Sapiens homo dominabitur astris. This famous tag is continually quoted. Cf. Tomkis' Albumazar (acted at Cambridge, March, 1615), I, 7, where Albumazar says:
In Book III, Epigram 186, of John Owen's first published volume, we get:

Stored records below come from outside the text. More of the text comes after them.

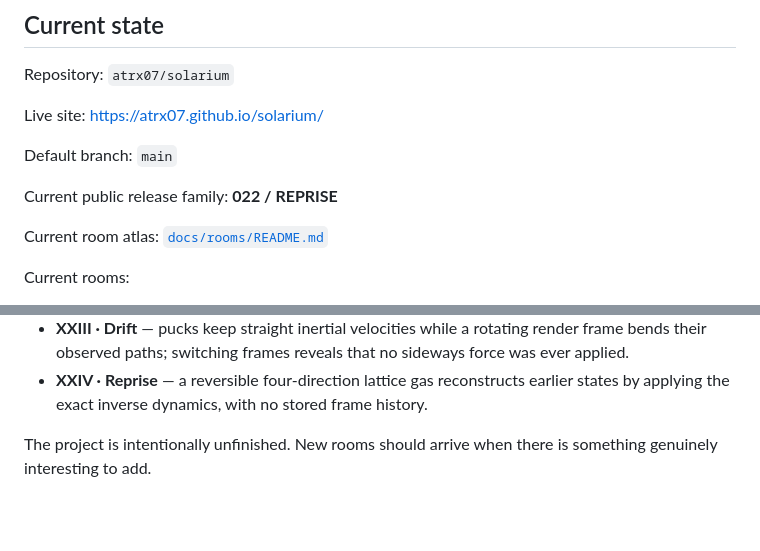
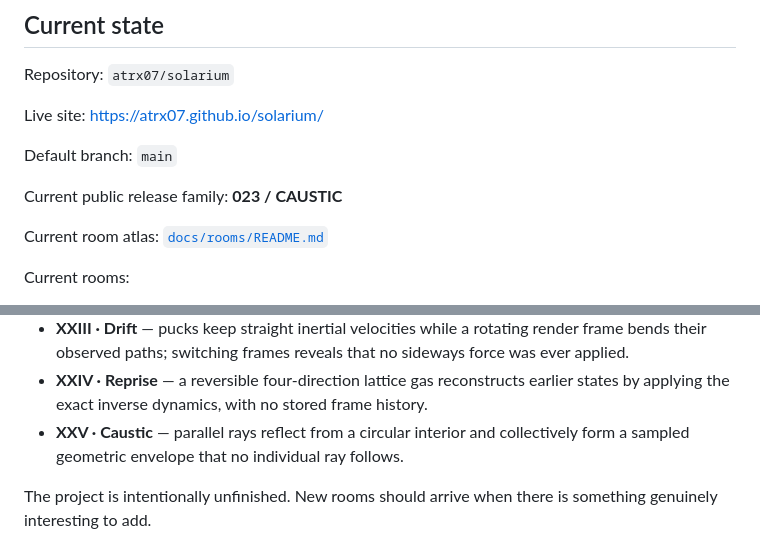
Before and after one commit to atrx07/solarium, a Markdown page: docs/CONTINUITY.md, 2 parts joined by grey strips. Drawn GitHub-style; blank space fills up the shorter version.

Commit message:
docs: record 023 continuity

```diff
--- a/docs/CONTINUITY.md
+++ b/docs/CONTINUITY.md
@@ -10,7 +10,7 @@ Live site: https://atrx07.github.io/solarium/
 
 Default branch: `main`
 
-Current public release family: **022 / REPRISE**
+Current public release family: **023 / CAUSTIC**
 
 Current room atlas: [`docs/rooms/README.md`](./rooms/README.md)
 
@@ -41,6 +41,7 @@ Current rooms:
 - **XXII · Alias** — one continuously forward-spinning wheel is observed only at discrete sample times, allowing apparent slowing, stasis, or backward rotation without the underlying motion reversing.
 - **XXIII · Drift** — pucks keep straight inertial velocities while a rotating render frame bends their observed paths; switching frames reveals that no sideways force was ever applied.
 - **XXIV · Reprise** — a reversible four-direction lattice gas reconstructs earlier states by applying the exact inverse dynamics, with no stored frame history.
+- **XXV · Caustic** — parallel rays reflect from a circular interior and collectively form a sampled geometric envelope that no individual ray follows.
 
 The project is intentionally unfinished. New rooms should arrive when there is something genuinely interesting to add.
 
```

Sir Sampson Legend in Congreve's Love for Love, was produced at Lincoln's Inn Fields, 30 April, 1695, II, I, bantering old Foresight, who loudly acclaims the influence of the stars, throws at him: I tell you I am wise; and sapiens dominabitur astrust; there's Latin for you to prove it. According to W. Aldis Wright's note on Bacon's Advancement of Learning, II, xxiii, 12: Mr. Ellis says this sentence is ascribed to Prolemy by Cognatus. The reference is to Cognati's collection of Adages, which together with the Adagia of Erasmus and other famous repertories of saws and proverbs may be found in the voluma Adagia compiled by Joynaeus. Joannes Nevizanus, Sylva Nuptialis, II, 96, notes: Dicit tamen Bal. in c.j. at lite pand. quod sapiens dominabitur astrist. Bal. is Baldus, Baldo degli Ubaldi (b. 1327), the most famous canonist of his day and Professor utriusque iuris at the Universities of Padua, Perugia, and Piacenza, who wrote ample glosses on the Corpus Iuris Ciuilis. Burton, Anatomy of Melancholy, quotes spapiens, etc., and A.R. Shilleto in his notes says that it is also cited by Jeremy Taylor, and that C.G. Eden, his best editor, could not trace the origin of the phrase.